Chapters in the History of the Book–Book Curses.

Detail from the Lindisfarne Gospels

Detail from the Lindisfarne Gospels

This book belongs to none but me
For there’s my name inside to see.
To steal this book, if you should try,
It’s by the throat that you will hang high.
And ravens then will gather ‘bout
To find your eyes and pull them out.
And when you’re screaming “oh, oh, oh!”
Remember, you deserved this woe.
–Anonymous German scribe.

Before printing was invented, every clay tablet, scroll or book (manuscript) had to be written or copied out by hand. In order to protect such valuable and laboriously created materials, scribes would often include a few lines intended to prevent theft or damage, or even to curse those who might alter the text.
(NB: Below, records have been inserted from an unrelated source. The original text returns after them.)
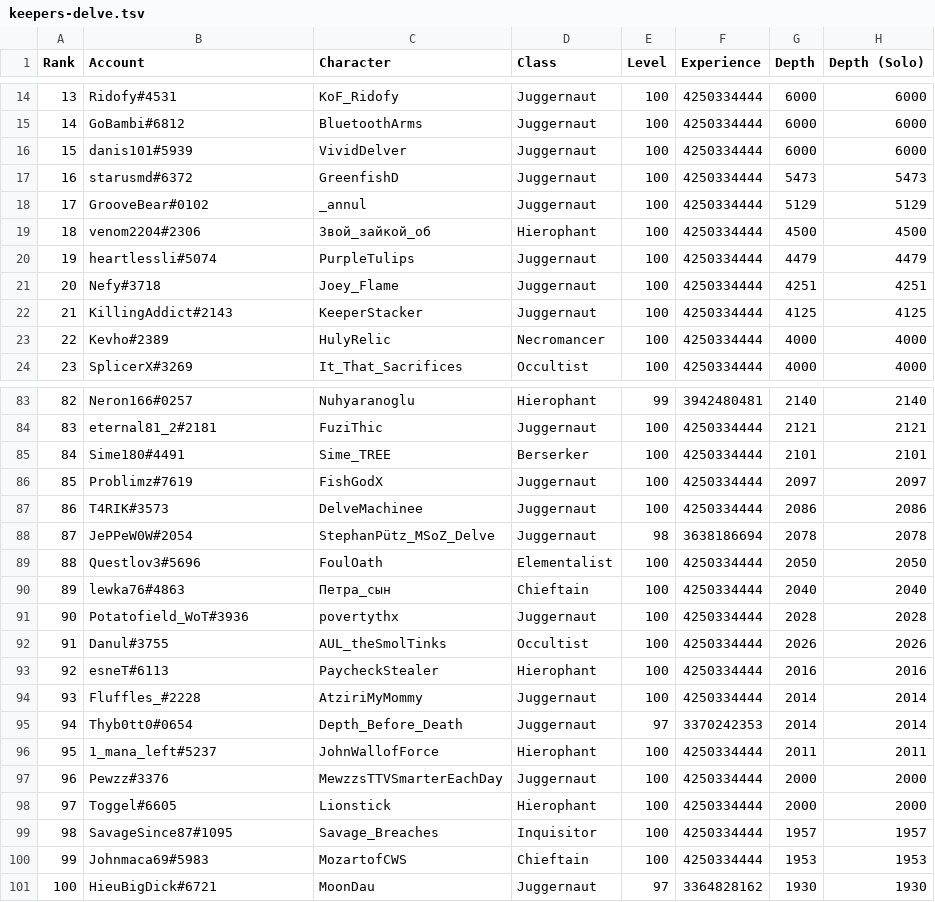
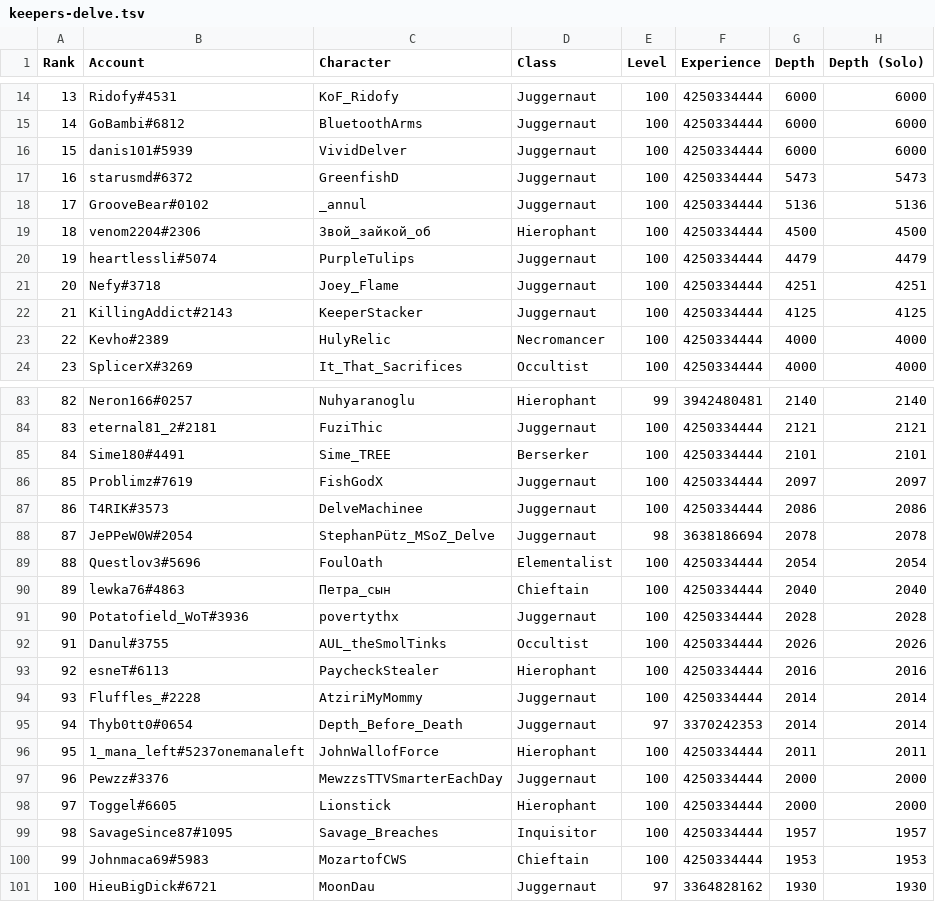
Before and after one commit to danis101/poe-ladder, a TSV file: data/keepers-delve.tsv, drawn as a sheet; only a part is shown, gaps mark what is left out; the diff covers the shown part only.

```diff
--- a/data/keepers-delve.tsv
+++ b/data/keepers-delve.tsv
@@ -17,3 +17,3 @@ Rank	Account	Character	Class	Level	Experience	Depth	Depth (Solo)
 16	starusmd#6372	GreenfishD	Juggernaut	100	4250334444	5473	5473
-17	GrooveBear#0102	_annul	Juggernaut	100	4250334444	5129	5129
+17	GrooveBear#0102	_annul	Juggernaut	100	4250334444	5136	5136
 18	venom2204#2306	Звой_зайкой_об	Hierophant	100	4250334444	4500	4500
@@ -88,3 +88,3 @@ Rank	Account	Character	Class	Level	Experience	Depth	Depth (Solo)
 87	JePPeW0W#2054	StephanPütz_MSoZ_Delve	Juggernaut	98	3638186694	2078	2078
-88	Questlov3#5696	FoulOath	Elementalist	100	4250334444	2050	2050
+88	Questlov3#5696	FoulOath	Elementalist	100	4250334444	2054	2054
 89	lewka76#4863	Петра_сын	Chieftain	100	4250334444	2040	2040
@@ -95,3 +95,3 @@ Rank	Account	Character	Class	Level	Experience	Depth	Depth (Solo)
 94	Thyb0tt0#0654	Depth_Before_Death	Juggernaut	97	3370242353	2014	2014
-95	1_mana_left#5237	JohnWallofForce	Hierophant	100	4250334444	2011	2011
+95	1_mana_left#5237onemanaleft	JohnWallofForce	Hierophant	100	4250334444	2011	2011
 96	Pewzz#3376	MewzzsTTVSmarterEachDay	Juggernaut	100	4250334444	2000	2000
```
Also changed, not shown: 31 edited cells elsewhere in this file.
These book curses often invoked the wrath of the gods, included inventive punishments or, by the Medieval period, excommunication or even anathema to discourage any would-be thief.

The oldest known book curse comes down to us from the ancient Assyrians:

The palace of Ashur-bani-pal, king of hosts, king of Assyria, who putteth his trust in the gods Asher and Belit…I have transcribed upon tablets the noble products of the work of the scribe which none of the kings who had gone before me had learned, together with the wisdom of Nabu insofar as it existeth [in writing]. I have arranged them in classes, I have revised them and I have placed them in my palace, that even I, the ruler who knoweth the light of Ashur, the king of the gods, may read them.  Whosoever shall carry off this tablet, or shall inscribe his name on it, side by side with mine own, may Ashur and Belit overthrow him in wrath and anger, and may they destroy his name and posterity in the land.

More Medieval examples:
Book of [the Abbey of] Saints Mary and Nicholas of Arnstein: If anyone take away this book, let him die the death; let him be fried in a pan; let the falling sickness and fever seize him; let him be broken on the wheel, and hanged. Amen.
From: British Museum, Ms. Harley 2798, folio 235 verso.


Whoever steals this Book of Prayer
May he be ripped apart by swine,
His heart be splintered, this I swear,
And his body dragged along the Rhine.


May he who steals you then be sent

A blow upon his fundament.


Twenty-first century librarians have to be content with applying a sticker in the back cover of every book, taken from the Michigan Compiled Laws: 750.364 Larceny from Libraries.


Book Curse.
Drogin, Marc. Anathema!: medieval scribes and the history of book curses. Allanheld, Osmun & Co. Publishers, 1983
Reitz, Joan. Dictionary for Library and Information Science. Libraries Unlimited, 2004. p.788